4. Honor the classics. The exaggeration of Shrek’s revolting qualities and his strengths borrow from the tall tale tradition, while the quest frame, the seven-incident plot, the animism, the witch (and her chant), dragon, knight, and princess belong to fairy tales.

5. Honor the classics, but make the story your own. Steig was raised by parents involved in the social justice movement. Sympathetic to the underdog, Steig made the hero of his tale an ugly monster (with a donkey instead of a handsome steed) who finds love in the end, warts and all.

6. Choose your nouns and verbs wisely. Shrek toddles, slogs, stalks, swaggers. His head is his noggin, topped by a knob. Steig deftly uses long or unfamiliar words and stylish language in a way that’s accessible to children.

7. Use humor, both verbal (one day his parents “hissed things over,” “they kicked him goodbye,” etc.) and visual/situational (Shrek has a nightmare of kids hugging and kissing him).

8. Incorporate poetic language. Several characters speak in rhyme, and the warning on the tree is in rhyme. Many of Steig’s sentences are patterned and/or rhythmic.

9. Make it dangerous, but don’t kill anyone. Despite Shrek’s superpowers, characters only faint, become unconscious, or get so hot they dive in the moat.

10. Write with joy. Steig’s musings about art can be applied to literature as well: “(The spectator) experiences again what the artist experienced in making the painting: movement, emotion, a glorying in man’s boundless creative power, and wonder - which is respect for life.” (From Pipers At the Gates of Dawn by Jonathan Cott.)

If you’re a Steig fan, treat yourself to the on-line feature from the Jewish Museum’s 2007 Exhibit “From The New Yorker to Shrek: The Art of William Steig.” It includes an adorable illustration called “Family Reunion” that brings together many of the characters from his books.

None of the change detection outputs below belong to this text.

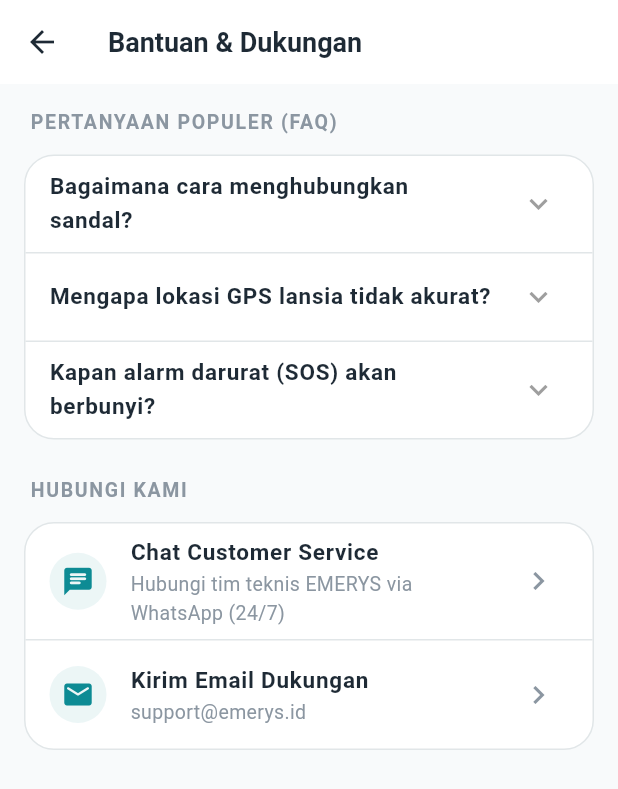
After one commit to Aulirma/smart_sandal, a Flutter app: the BantuanPage screen opened directly, on a phone screen of 412 x 824 dp. The commit adds this screen. Shown: the top 789 px of the screen. Run offline on Flutter 3.47's test engine with Material 3 defaults, Android fonts, the light colour scheme and no system bars.

Commit message:
Menambahkan Page Bantuan & Dukungan

```diff
--- /dev/null
+++ b/lib/pages/bantuan_page.dart
@@ -0,0 +1,201 @@
+import 'package:flutter/material.dart';
+
+class BantuanPage extends StatelessWidget {
+  const BantuanPage({super.key});
+
+  @override
+  Widget build(BuildContext context) {
+    const Color teal = Color(0xFF0D8B94);
+    const Color darkText = Color(0xFF1E2A35);
+    const Color grayText = Color(0xFF8B96A1);
+    const Color bgColor = Color(0xFFF8FAFB);
+
+    return Scaffold(
+      backgroundColor: bgColor,
+      appBar: AppBar(
+        backgroundColor: Colors.white,
+        elevation: 0,
+        scrolledUnderElevation: 0,
+        leading: IconButton(
+          icon: const Icon(Icons.arrow_back, color: darkText),
+          onPressed: () => Navigator.pop(context),
+        ),
+        title: const Text(
+          'Bantuan & Dukungan',
+          style: TextStyle(
+            color: darkText,
+            fontSize: 18,
+            fontWeight: FontWeight.bold,
+          ),
+        ),
+      ),
+      body: SingleChildScrollView(
+        padding: const EdgeInsets.all(16.0),
+        child: Column(
+          crossAxisAlignment: CrossAxisAlignment.start,
+          children: [
+            // Section 1 Heading
+            const Padding(
+              padding: EdgeInsets.only(left: 4.0, bottom: 12.0),
+              child: Text(
+                'PERTANYAAN POPULER (FAQ)',
+                style: TextStyle(
+                  color: grayText,
+                  fontSize: 13,
+                  fontWeight: FontWeight.bold,
+                  letterSpacing: 1.1,
+                ),
+              ),
+            ),
+
+            Container(
+              decoration: BoxDecoration(
+                color: Colors.white,
+                borderRadius: BorderRadius.circular(20),
+                border: Border.all(color: const Color(0xFFE1E6E8)),
+              ),
+              child: Theme(
+                data: Theme.of(context).copyWith(
+                  dividerColor: Colors.transparent,
+                ),
+                child: Column(
+                  children: [
+                    _buildExpansionTile(
+                      context,
+                      title: 'Bagaimana cara menghubungkan sandal?',
+                      subtitle: 'Pastikan Bluetooth ponsel Anda aktif, lalu buka menu Manajemen Perangkat dan pilih \'EMERYS Smart Sandal\' untuk memulai pairing.',
+                      iconColor: teal,
+                    ),
+                    const Divider(height: 1, color: Color(0xFFE1E6E8)),
+                    _buildExpansionTile(
+                      context,
+                      title: 'Mengapa lokasi GPS lansia tidak akurat?',
+                      subtitle: 'Modul GPS membutuhkan waktu beberapa saat untuk mengunci satelit. Pastikan lansia berada di area terbuka atau dekat jendela untuk akurasi terbaik.',
+                      iconColor: teal,
+                    ),
+                    const Divider(height: 1, color: Color(0xFFE1E6E8)),
+                    _buildExpansionTile(
+                      context,
+                      title: 'Kapan alarm darurat (SOS) akan berbunyi?',
+                      subtitle: 'Alarm akan berbunyi otomatis di ponsel pendamping jika sistem TinyML pada sandal mendeteksi akselerasi ekstrem atau perubahan orientasi yang mengindikasikan lansia terjatuh.',
+                      iconColor: teal,
+                    ),
+                  ],
+                ),
+              ),
+            ),
+
+            const SizedBox(height: 24),
+
+            const Padding(
+              padding: EdgeInsets.only(left: 4.0, bottom: 12.0),
+              child: Text(
+                'HUBUNGI KAMI',
+                style: TextStyle(
+                  color: grayText,
+                  fontSize: 13,
+                  fontWeight: FontWeight.bold,
+                  letterSpacing: 1.1,
+                ),
+              ),
+            ),
+
+            Container(
+              decoration: BoxDecoration(
+                color: Colors.white,
+                borderRadius: BorderRadius.circular(20),
+                border: Border.all(color: const Color(0xFFE1E6E8)),
+              ),
+              child: Column(
+                children: [
+                  ListTile(
+                    leading: Container(
+                      padding: const EdgeInsets.all(8),
+                      decoration: BoxDecoration(
+                        color: teal.withValues(alpha: 0.08),
+                        shape: BoxShape.circle,
+                      ),
+                      child: const Icon(Icons.chat_rounded, color: teal, size: 22),
+                    ),
+                    title: const Text(
+                      'Chat Customer Service',
+                      style: TextStyle(fontWeight: FontWeight.bold, color: darkText, fontSize: 15),
+                    ),
+                    subtitle: const Text(
+                      'Hubungi tim teknis EMERYS via WhatsApp (24/7)',
+                      style: TextStyle(color: grayText, fontSize: 13),
+                    ),
+                    trailing: const Icon(Icons.chevron_right, color: grayText),
+                    onTap: () {
+                      ScaffoldMessenger.of(context).showSnackBar(
+                        const SnackBar(content: Text('Membuka WhatsApp Chat...')),
+                      );
+                    },
+                  ),
+                  const Divider(height: 1, color: Color(0xFFE1E6E8)),
+                  ListTile(
+                    leading: Container(
+                      padding: const EdgeInsets.all(8),
+                      decoration: BoxDecoration(
+                        color: teal.withValues(alpha: 0.08),
+                        shape: BoxShape.circle,
+                      ),
+                      child: const Icon(Icons.email_rounded, color: teal, size: 22),
+                    ),
+                    title: const Text(
+                      'Kirim Email Dukungan',
+                      style: TextStyle(fontWeight: FontWeight.bold, color: darkText, fontSize: 15),
+                    ),
+                    subtitle: const Text(
+                      'support@emerys.id',
+                      style: TextStyle(color: grayText, fontSize: 13),
+                    ),
+                    trailing: const Icon(Icons.chevron_right, color: grayText),
+                    onTap: () {
+                      ScaffoldMessenger.of(context).showSnackBar(
+                        const SnackBar(content: Text('Membuka Aplikasi Email...')),
+                      );
+                    },
+                  ),
+                ],
+              ),
+            ),
+          ],
+        ),
+      ),
+    );
+  }
+
+  Widget _buildExpansionTile(
+    BuildContext context, {
+    required String title,
+    required String subtitle,
+    required Color iconColor,
+  }) {
+    return ExpansionTile(
+      iconColor: iconColor,
+      collapsedIconColor: Colors.grey,
+      title: Text(
+        title,
+        style: const TextStyle(
+          fontWeight: FontWeight.bold,
+          color: Color(0xFF1E2A35),
+          fontSize: 15,
+        ),
+      ),
+      children: [
+        Padding(
+          padding: const EdgeInsets.fromLTRB(16, 0, 16, 16),
+          child: Text(
+            subtitle,
+            style: TextStyle(
+              color: Colors.grey[700],
+              fontSize: 13,
+              height: 1.5,
+            ),
+          ),
+        ),
+      ],
+    );
+  }
+}
--- a/lib/pages/pengaturan_page.dart
+++ b/lib/pages/pengaturan_page.dart
@@ -3,6 +3,7 @@ import 'change_password_page.dart';
 import 'edit_profile_page.dart';
 import 'legal_policy_page.dart';
 import 'izin_app_page.dart';
+import 'bantuan_page.dart';
 
 class PengaturanPage extends StatefulWidget {
   final VoidCallback onBackPressed;
@@ -248,10 +249,19 @@ class _PengaturanPageState extends State<PengaturanPage> {
               setState(() => modeGelap = value);
             }),
           ),
-          _menuTile(
-            icon: Icons.help_outline,
-            title: 'Bantuan & Dukungan',
-            trailing: const Icon(Icons.chevron_right, color: grayText, size: 18),
+          InkWell(
+            onTap: () {
+              Navigator.push(
+                context,
+                MaterialPageRoute(builder: (context) => const BantuanPage()),
+              );
+            },
+            child: _menuTile(
+              icon: Icons.help_outline,
+              title: 'Bantuan & Dukungan',
+              trailing:
+                  const Icon(Icons.chevron_right, color: grayText, size: 18),
+            ),
           ),
           InkWell(
             onTap: () {
```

November 14 is the 102nd anniversary of Steig's birth. We love you, William!